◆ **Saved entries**
____

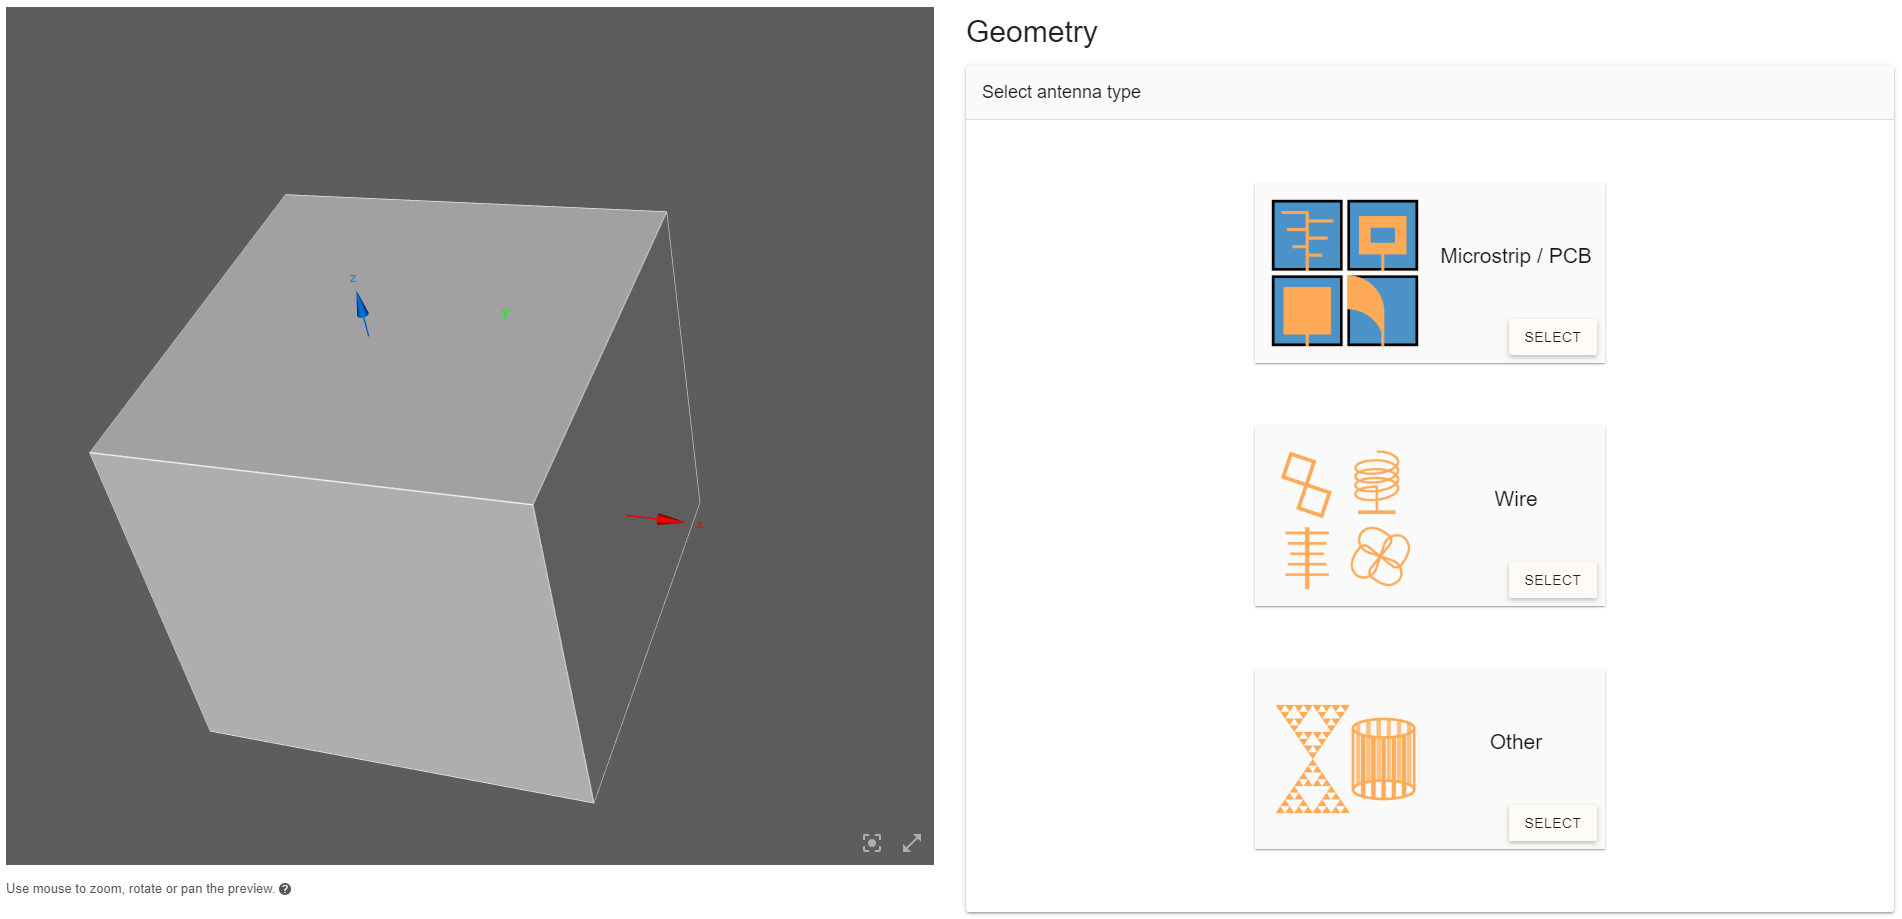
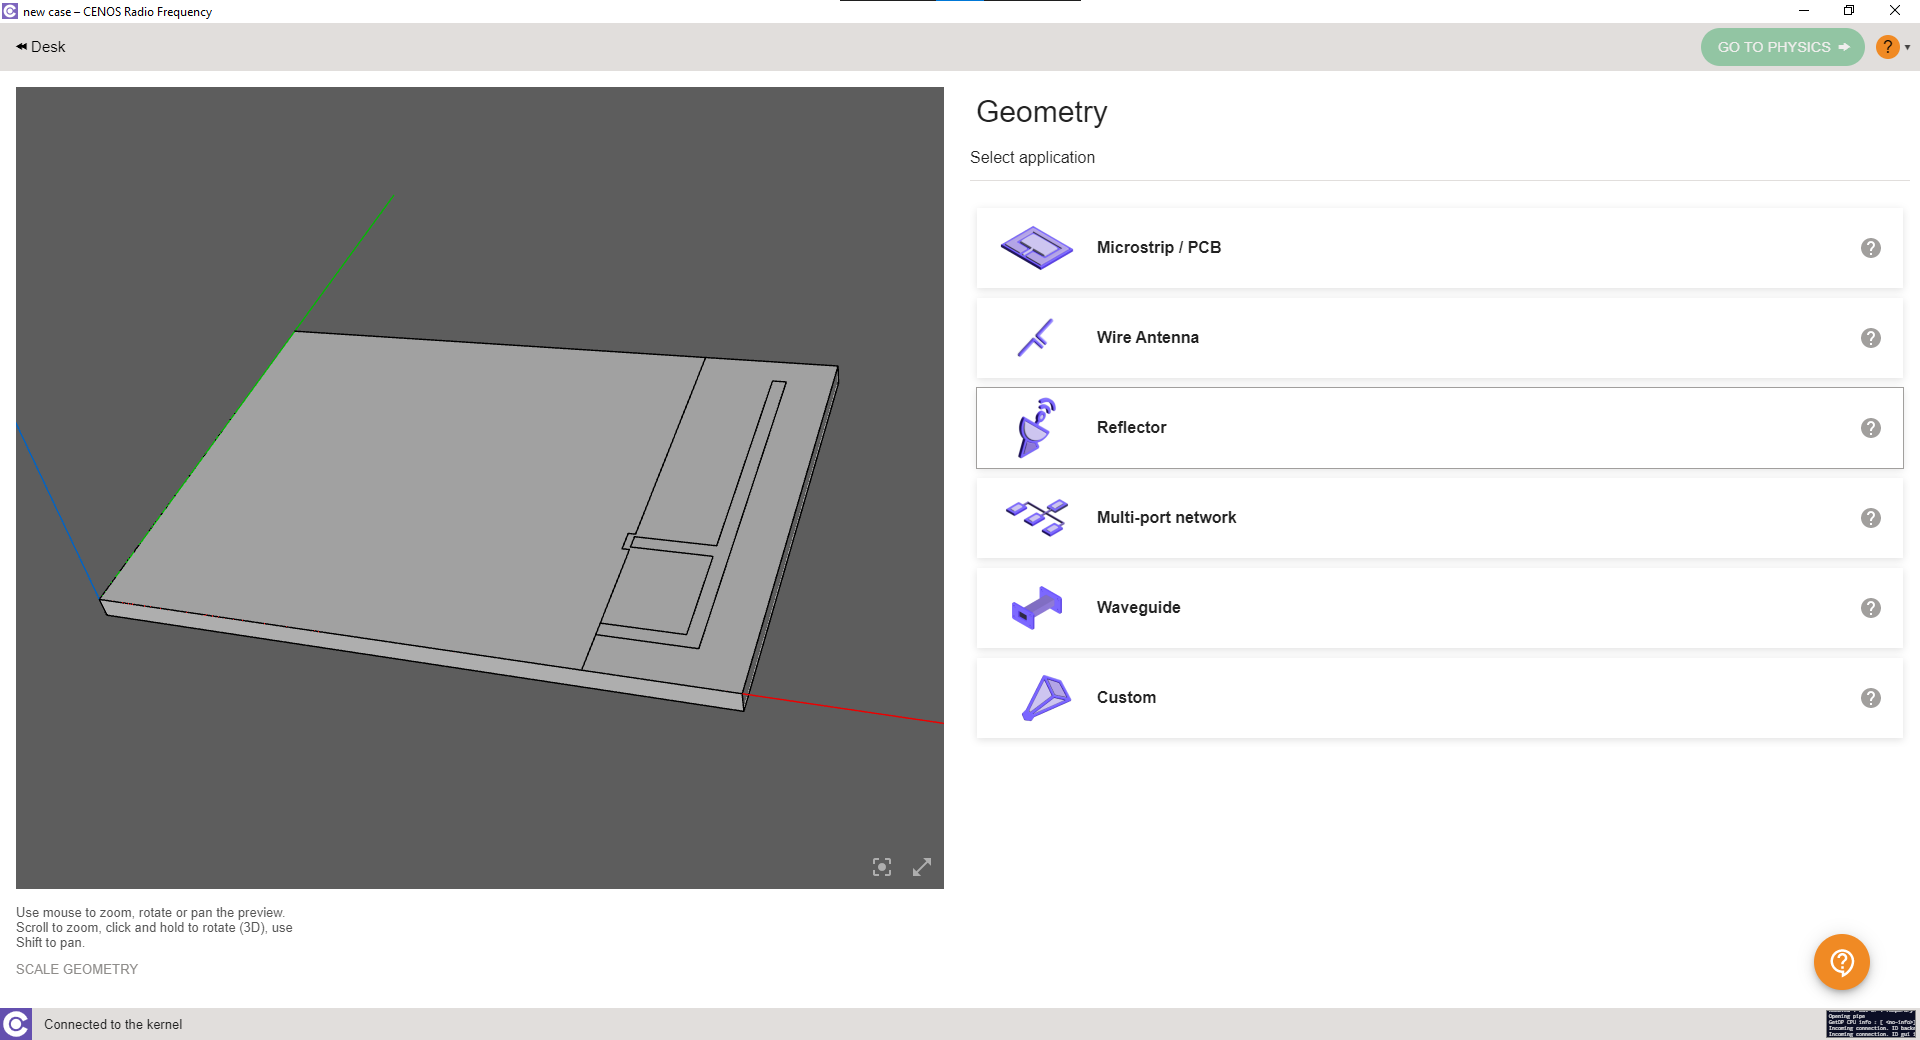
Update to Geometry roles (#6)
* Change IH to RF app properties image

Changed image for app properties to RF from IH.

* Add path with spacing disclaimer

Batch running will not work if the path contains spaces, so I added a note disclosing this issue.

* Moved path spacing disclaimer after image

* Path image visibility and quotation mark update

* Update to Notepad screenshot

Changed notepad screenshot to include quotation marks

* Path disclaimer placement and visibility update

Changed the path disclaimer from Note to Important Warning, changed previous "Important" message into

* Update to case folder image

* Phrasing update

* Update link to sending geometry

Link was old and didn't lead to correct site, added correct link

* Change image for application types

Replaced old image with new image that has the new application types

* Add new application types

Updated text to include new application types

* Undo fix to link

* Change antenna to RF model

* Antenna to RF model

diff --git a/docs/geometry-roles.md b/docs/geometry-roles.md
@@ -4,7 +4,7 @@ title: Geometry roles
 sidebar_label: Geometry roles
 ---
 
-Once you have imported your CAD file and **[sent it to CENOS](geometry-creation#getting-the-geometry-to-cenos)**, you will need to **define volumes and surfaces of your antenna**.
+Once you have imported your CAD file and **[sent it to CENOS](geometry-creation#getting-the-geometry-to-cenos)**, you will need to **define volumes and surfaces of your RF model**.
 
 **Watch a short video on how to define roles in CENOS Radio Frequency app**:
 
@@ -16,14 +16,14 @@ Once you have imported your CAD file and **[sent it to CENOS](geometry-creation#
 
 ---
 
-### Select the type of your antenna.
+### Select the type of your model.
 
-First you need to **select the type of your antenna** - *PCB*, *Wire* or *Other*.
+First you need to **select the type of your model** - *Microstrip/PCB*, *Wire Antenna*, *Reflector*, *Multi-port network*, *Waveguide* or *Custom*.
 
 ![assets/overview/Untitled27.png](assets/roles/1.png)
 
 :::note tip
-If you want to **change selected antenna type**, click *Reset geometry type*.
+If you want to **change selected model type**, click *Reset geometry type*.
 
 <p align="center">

____

◆ **Your goal**
Drop every picture and repeat the rest of the entries exactly.

◆ **Written reply**
Update to Geometry roles (#6)
* Change IH to RF app properties image

Changed image for app properties to RF from IH.

* Add path with spacing disclaimer

Batch running will not work if the path contains spaces, so I added a note disclosing this issue.

* Moved path spacing disclaimer after image

* Path image visibility and quotation mark update

* Update to Notepad screenshot

Changed notepad screenshot to include quotation marks

* Path disclaimer placement and visibility update

Changed the path disclaimer from Note to Important Warning, changed previous "Important" message into

* Update to case folder image

* Phrasing update

* Update link to sending geometry

Link was old and didn't lead to correct site, added correct link

* Change image for application types

Replaced old image with new image that has the new application types

* Add new application types

Updated text to include new application types

* Undo fix to link

* Change antenna to RF model

* Antenna to RF model

diff --git a/docs/geometry-roles.md b/docs/geometry-roles.md
@@ -4,7 +4,7 @@ title: Geometry roles
 sidebar_label: Geometry roles
 ---
 
-Once you have imported your CAD file and **[sent it to CENOS](geometry-creation#getting-the-geometry-to-cenos)**, you will need to **define volumes and surfaces of your antenna**.
+Once you have imported your CAD file and **[sent it to CENOS](geometry-creation#getting-the-geometry-to-cenos)**, you will need to **define volumes and surfaces of your RF model**.
 
 **Watch a short video on how to define roles in CENOS Radio Frequency app**:
 
@@ -16,14 +16,14 @@ Once you have imported your CAD file and **[sent it to CENOS](geometry-creation#
 
 ---
 
-### Select the type of your antenna.
+### Select the type of your model.
 
-First you need to **select the type of your antenna** - *PCB*, *Wire* or *Other*.
+First you need to **select the type of your model** - *Microstrip/PCB*, *Wire Antenna*, *Reflector*, *Multi-port network*, *Waveguide* or *Custom*.
 
 ![assets/overview/Untitled27.png](assets/roles/1.png)
 
 :::note tip
-If you want to **change selected antenna type**, click *Reset geometry type*.
+If you want to **change selected model type**, click *Reset geometry type*.
 
 <p align="center">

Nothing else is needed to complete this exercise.